Not to be outdone by the likes of Newegg, TigerDirect, and Overstock.com, Michael Dell took to twitter today to announce the acceptance of Bitcoin at Dell.com. Coinbase followed with a blogpost announcing their newest and largest partner to date. The Texas-based, privately-owned company dwarfs resellers such as the aforementioned companies with over 100,000 employees employed worldwide and over $60 billion USD in annual sales. So far, Michael Dell hasn’t said anything about paying any of his workers with Bitcoin; however, it is only a matter of time before he faces internal pressure to do so. Like Overstock, Dell uses Coinbase to process Bitcoin payments and receive 100% compliant USD settlement. Competitors, Newegg and TigerDirect both use BitPay, which has a payroll feature all ready for use when any of the aforementioned companies decides to start paying salaries in Bitcoin. Dell was able to integrate Bitcoin payments with Coinbase in just 2 weeks. Bitcoin acceptance is easy, this simple fact can’t be stated enough, and the rewards are measurable.
Michael Dell’s monumental tweet:
// Get exclusive analysis of bitcoin and learn from our tutorials. Join Hacked.com for just $39 now. //
— Michael Dell (@MichaelDell) July 18, 2014
As the world’s largest ecommerce business currently accepting Bitcoin, Dell should be positioned to receive many Bitcoin payments from enthused individuals. In the past, following large company’s announcements of Bitcoin acceptance, there has typically been a surge in Bitcoin sales and Bitcoin media coverage, followed by a relative lull. This phenomenon was particularly felt by Overstock.com, the first large ecommerce business to accept Bitcoin. The “bubbling” and fermenting hope among Bitcoiners is that small businesses around the country will start to pay Dell using Bitcoin for hardware, software or other business-to-business (B2B) services.

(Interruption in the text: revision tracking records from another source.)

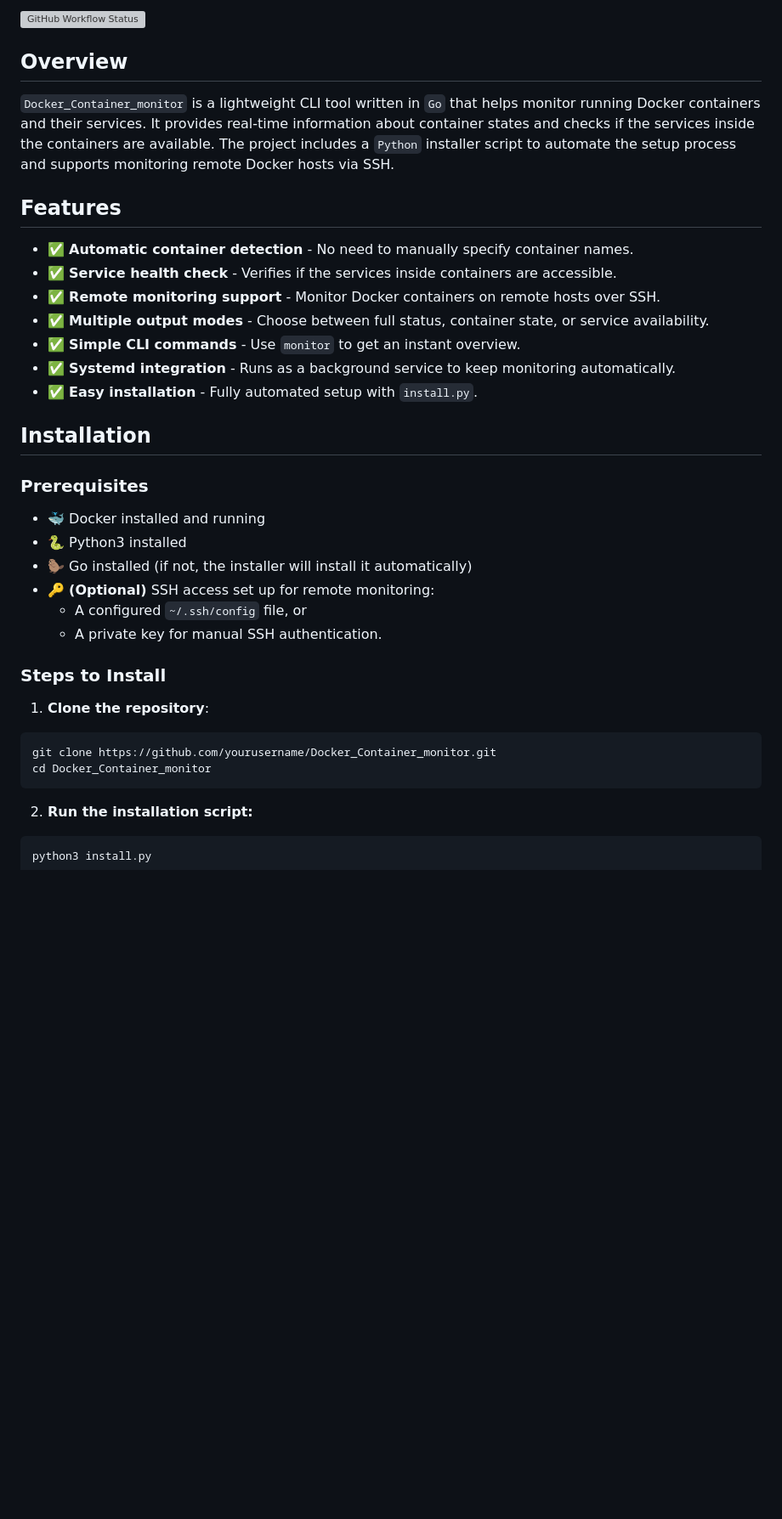
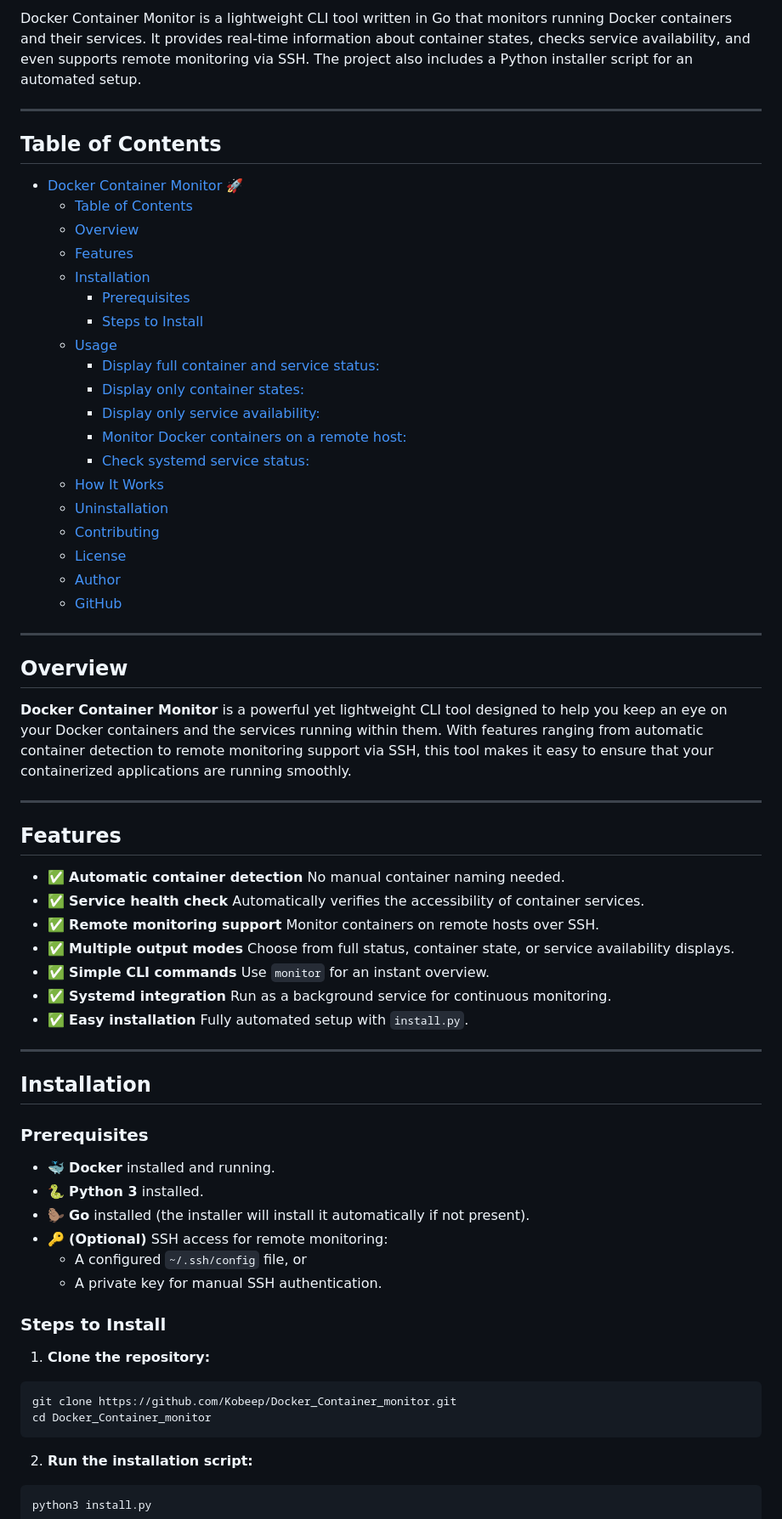
Before and after one commit to Kobeep/Docker_Container_monitor, a Markdown page: README.md, the part around the change printed below. Shown: that part at 85% size. GitHub-like rendering; blank space fills up the shorter version; grey boxes are pictures that could not be loaded.

````diff
--- a/README.md
+++ b/README.md
@@ -4,40 +4,76 @@
 
-![GitHub Workflow Status](https://github.com/Kobeep/Docker_Container_monitor/actions/workflows/CICD.yml/badge.svg)
+Docker Container Monitor is a lightweight CLI tool written in Go that monitors running Docker containers and their services. It provides real-time information about container states, checks service availability, and even supports remote monitoring via SSH. The project also includes a Python installer script for an automated setup.
+
+---
+
+## Table of Contents
+
+- [Docker Container Monitor 🚀](#docker-container-monitor-)
+  - [Table of Contents](#table-of-contents)
+  - [Overview](#overview)
+  - [Features](#features)
+  - [Installation](#installation)
+    - [Prerequisites](#prerequisites)
+    - [Steps to Install](#steps-to-install)
+  - [Usage](#usage)
+    - [Display full container and service status:](#display-full-container-and-service-status)
+    - [Display only container states:](#display-only-container-states)
+    - [Display only service availability:](#display-only-service-availability)
+    - [Monitor Docker containers on a remote host:](#monitor-docker-containers-on-a-remote-host)
+    - [Check systemd service status:](#check-systemd-service-status)
+  - [How It Works](#how-it-works)
+  - [Uninstallation](#uninstallation)
+  - [Contributing](#contributing)
+  - [License](#license)
+  - [Author](#author)
+  - [GitHub](#github)
+
+---
 
 ## Overview
 
-`Docker_Container_monitor` is a lightweight CLI tool written in `Go` that helps monitor running Docker containers and their services. It provides real-time information about container states and checks if the services inside the containers are available. The project includes a `Python` installer script to automate the setup process and supports monitoring remote Docker hosts via SSH.
+**Docker Container Monitor** is a powerful yet lightweight CLI tool designed to help you keep an eye on your Docker containers and the services running within them. With features ranging from automatic container detection to remote monitoring support via SSH, this tool makes it easy to ensure that your containerized applications are running smoothly.
+
+---
 
 ## Features
 
-- ✅ **Automatic container detection** - No need to manually specify container names.
-- ✅ **Service health check** - Verifies if the services inside containers are accessible.
-- ✅ **Remote monitoring support** - Monitor Docker containers on remote hosts over SSH.
-- ✅ **Multiple output modes** - Choose between full status, container state, or service availability.
-- ✅ **Simple CLI commands** - Use `monitor` to get an instant overview.
-- ✅ **Systemd integration** - Runs as a background service to keep monitoring automatically.
-- ✅ **Easy installation** - Fully automated setup with `install.py`.
+- ✅ **Automatic container detection**
+  No manual container naming needed.
+- ✅ **Service health check**
+  Automatically verifies the accessibility of container services.
+- ✅ **Remote monitoring support**
+  Monitor containers on remote hosts over SSH.
+- ✅ **Multiple output modes**
+  Choose from full status, container state, or service availability displays.
+- ✅ **Simple CLI commands**
+  Use `monitor` for an instant overview.
+- ✅ **Systemd integration**
+  Run as a background service for continuous monitoring.
+- ✅ **Easy installation**
+  Fully automated setup with `install.py`.
+
+---
 
 ## Installation
 
 ### Prerequisites
 
-- 🐳 Docker installed and running
-- 🐍 Python3 installed
-- 🦫 Go installed (if not, the installer will install it automatically)
-- 🔑 **(Optional)** SSH access set up for remote monitoring:
+- 🐳 **Docker** installed and running.
+- 🐍 **Python 3** installed.
+- 🦫 **Go** installed (the installer will install it automatically if not present).
+- 🔑 **(Optional)** SSH access for remote monitoring:
   - A configured `~/.ssh/config` file, or
   - A private key for manual SSH authentication.
 
-
 ### Steps to Install
 
-1. **Clone the repository**:
+1. **Clone the repository:**
 
-```sh
-git clone https://github.com/yourusername/Docker_Container_monitor.git
-cd Docker_Container_monitor
-```
+  ```sh
+  git clone https://github.com/Kobeep/Docker_Container_monitor.git
+  cd Docker_Container_monitor
+  ```
 
 2. **Run the installation script:**
 
````
Also changed, not shown: other parts of README.md (+8 -2 lines), readme/monitor-service.png (added), readme/monitor-state.png (added), readme/monitor.png (added), 7 other files.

The types of closed Bitcoin economies that can emerge will only grow as key players are added to the ecosystem.
According to Dell’s Bitcoin FAQ page, Dell is accepting Bitcoin because:
“Bitcoin is a new payment option intended to offer even more flexibility for customers. Bitcoin payments can be made easily from anywhere in the world, and offer reduced payment processing costs.”
Unfortunately, especially given Dell’s international scope, this functionality is currently only available to Americans. Even Canadian customers are not able to checkout using Bitcoin yet. According to Coinbase, to provide incentives to Bitcoin spenders, Dell is offering a 10% discount on select Alienware products if purchased using Bitcoin.
Is There A Competition To Be The Biggest Business Accepting Bitcoin?
Dell’s acceptance of Bitcoin and their own 10% discount come on the heels of Newegg.com (Previously the largest ecommerce business to be accepting Bitcoin) offering a 10% Bitcoin discount. According to data presented by the WSJ in 2013, Dell was the 10th largest retailer in terms of online sales, a high ranking that Dell has maintained for over a decade. For comparison, Newegg, TigerDirect, and Overstock.com don’t even make it onto the list of top 15 online retailers. Understandably, the top spots go to Amazon, Apple, and Staples, respectively. The fact that Bitcoin acceptance has finally managed to penetrate the indisputable top online retailers in the world is an accomplishment in and of itself. This is only the first crack in the dam. If I can buy a Dell laptop with Bitcoin… Why not a Costco membership? A Netflix subscription? In fact, using services such as Gyft or eGifter allow users to buy gift cards to many of these retailers that do not yet accept Bitcoin, with a few percentage points of discount, no less. The Bitcoin community proves, time and time again, that there is ground-up demand for each and every one of these businesses to accept Bitcoin. Since Coinbase offers 0% fee processing for the first $1,000,000 USD in sales, it only makes sense for any company to try out Bitcoin acceptance. Today, Dell has taken the crown as the largest ecommerce business to be accepting Bitcoin. Tomorrow is another day.
Featured image from Shutterstock.